Did you know our eyes are the most important sense? Up to 80% of all our impressions are gathered from sight!
As you can see, this makes our eyes very vital organs. So you have to take good care of them to ensure they keep functioning right for you.
One of the things you should do is keep an eye out for any potential eye diseases or disorders that are developing. With early intervention, most are pretty treatable.
In this article, we’ll give you a brief overview of uveitis so you can be more aware of your eye health.
What Is Uveitis?
Uveitis isn’t actually one single disease; it’s actually a blanket term for any condition that causes inflammation in your uvea and the surrounding areas. The uvea is the middle layer of your eye, right behind the white part (sclera).
There are 3 types: anterior (front), intermediate (middle), and posterior (back). For some of the more severe cases, you can get all 3 types of uveitis at the same time.
Also, birdshot chorioretinopathy is a rare type of posterior uveitis that can happen in 1-3% of all uveitis cases.

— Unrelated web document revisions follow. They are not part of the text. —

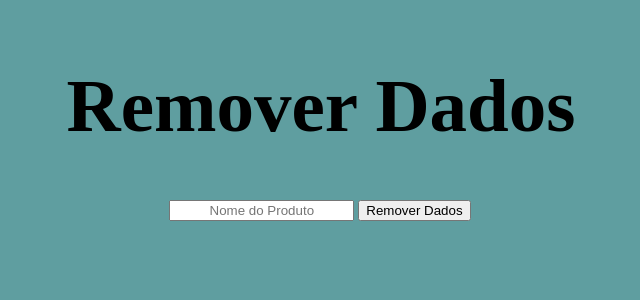
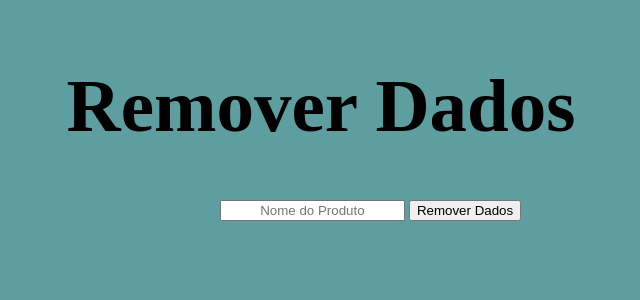
Before and after one commit to FellypeGodoy/Godzilla, a Flask app: page / in a window 1280 px wide. Shown: the part 471-771 px from the top of the page, without its empty margins (319-959 px from the left). Run offline with Flask 3, Linux system fonts and the light colour scheme.

Commit message:
fix remover-button centralization

```diff
--- a/app/static/style.css
+++ b/app/static/style.css
@@ -30,7 +30,7 @@ form{
 
 #produto-nome{
     text-align: center;
-    margin-left: 38%;
+    margin-left: 42%;
     display: inline;
 
 }
```
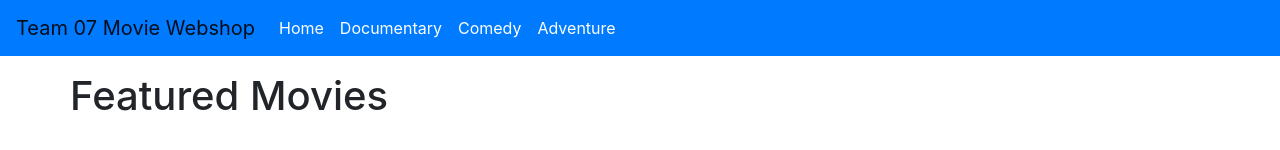
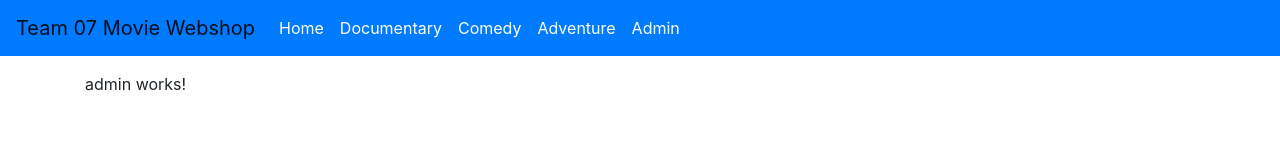
Before and after one commit to Strukturavaltas-03-Frontend-2022/csapatmunka---angular-webshop-07-webshop-team, an Angular app: page /admin in a window 1280 px wide. Shown: the top 150 px of the page. Built offline with nearby package versions, Linux system fonts and the light colour scheme.

Commit message:
added admin component

```diff
--- a/src/app/app-routing.module.ts
+++ b/src/app/app-routing.module.ts
@@ -1,5 +1,6 @@
 import { NgModule } from '@angular/core';
 import { Routes, RouterModule } from '@angular/router';
+import { AdminComponent } from './page/admin/admin.component';
 import { Cat01Component } from './page/cat01/cat01.component';
 import { Cat02Component } from './page/cat02/cat02.component';
 import { Cat03Component } from './page/cat03/cat03.component';
@@ -23,6 +24,10 @@ const routes: Routes = [
     component: Cat03Component,
   },
   {
+    path: 'admin',
+    component: AdminComponent,
+  },
+  {
     path: '**',
     component: HomeComponent,
   },
--- a/src/app/app.module.ts
+++ b/src/app/app.module.ts
@@ -15,6 +15,7 @@ import { FilterCategoryPipe } from './pipe/filter-category.pipe';
 import { ProductCardComponent } from './common/product-card/product-card.component';
 import { ProductScrollingComponent } from './common/product-scrolling/product-scrolling.component';
 import { ProductListViewComponent } from './common/product-list-view/product-list-view.component';
+import { AdminComponent } from './page/admin/admin.component';
 
 @NgModule({
   declarations: [
@@ -29,6 +30,7 @@ import { ProductListViewComponent } from './common/product-list-view/product-lis
     ProductCardComponent,
     ProductScrollingComponent,
     ProductListViewComponent,
+    AdminComponent,
   ],
   imports: [BrowserModule, AppRoutingModule, FormsModule, HttpClientModule],
   providers: [],
--- /dev/null
+++ b/src/app/page/admin/admin.component.html
@@ -0,0 +1 @@
+<p>admin works!</p>
--- /dev/null
+++ b/src/app/page/admin/admin.component.ts
@@ -0,0 +1,15 @@
+import { Component, OnInit } from '@angular/core';
+
+@Component({
+  selector: 'app-admin',
+  templateUrl: './admin.component.html',
+  styleUrls: ['./admin.component.scss']
+})
+export class AdminComponent implements OnInit {
+
+  constructor() { }
+
+  ngOnInit(): void {
+  }
+
+}
--- a/src/app/service/config.service.ts
+++ b/src/app/service/config.service.ts
@@ -17,6 +17,7 @@ export class ConfigService {
     { text: 'Documentary', link: '/cat01' },
     { text: 'Comedy', link: '/cat02' },
     { text: 'Adventure', link: '/cat03' },
+    { text: 'Admin', link: '/admin' }
   ];
 
   constructor() {}
```
Also changed, not shown: src/app/page/admin/admin.component.scss (added), 1 other file (tests, documents, lock files or other folders).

If you’re worried about it, you can always get a test here.
Causes of Uveitis
Because uveitis is a blanket term, there are many possible causes of it. They include:
- Bacterial infection
- Viral infection
- Injury to the eye
- Other underlying diseases (like juvenile arthritis or psoriasis)
This is why you should seek medical treatment if you suspect you have uveitis. A doctor can properly diagnose you and give you the right treatment.
Symptoms of Uveitis
If you have uveitis, symptoms that could occur include:
- Cloudy vision
- Blurry vision
- Redness and pain
- Sensitivity to light
- Small pupils
For some people, symptoms can come on slowly. For others, it can be a rapid change.
Uveitis is the 5th leading cause of vision loss in our nation. However, the good news is, with quick and early treatment, people usually recover from this condition.
Because uveitis can be caused by a number of things, the best thing to do is to see a doctor promptly. They can get to the root of your issues and know exactly what’s causing the pain and inflammation.
The type of treatment you’ll get will depend on what’s caused your uveitis. Treatment can include:
- Antiviral medications
- Mydriatic eye drops
To diagnose your issue, an opthalmologist will examine your eye. They’ll often also order additional tests, such as blood tests, skin tests, imaging, and X-rays. This, plus a thorough history of your health, can help your physician give you an accurate diagnosis and therefore, effective treatment.
Know the Signs of Uveitis
Now you know how to spot the signs of uveitis and what to do if you suspect you have it. Considering early action is crucial to your recovery, make sure you see a doctor as soon as you think you have uveitis. Your vision will depend on a quick diagnosis and treatment!
For more informative health articles, please take a look at the rest of our blog section.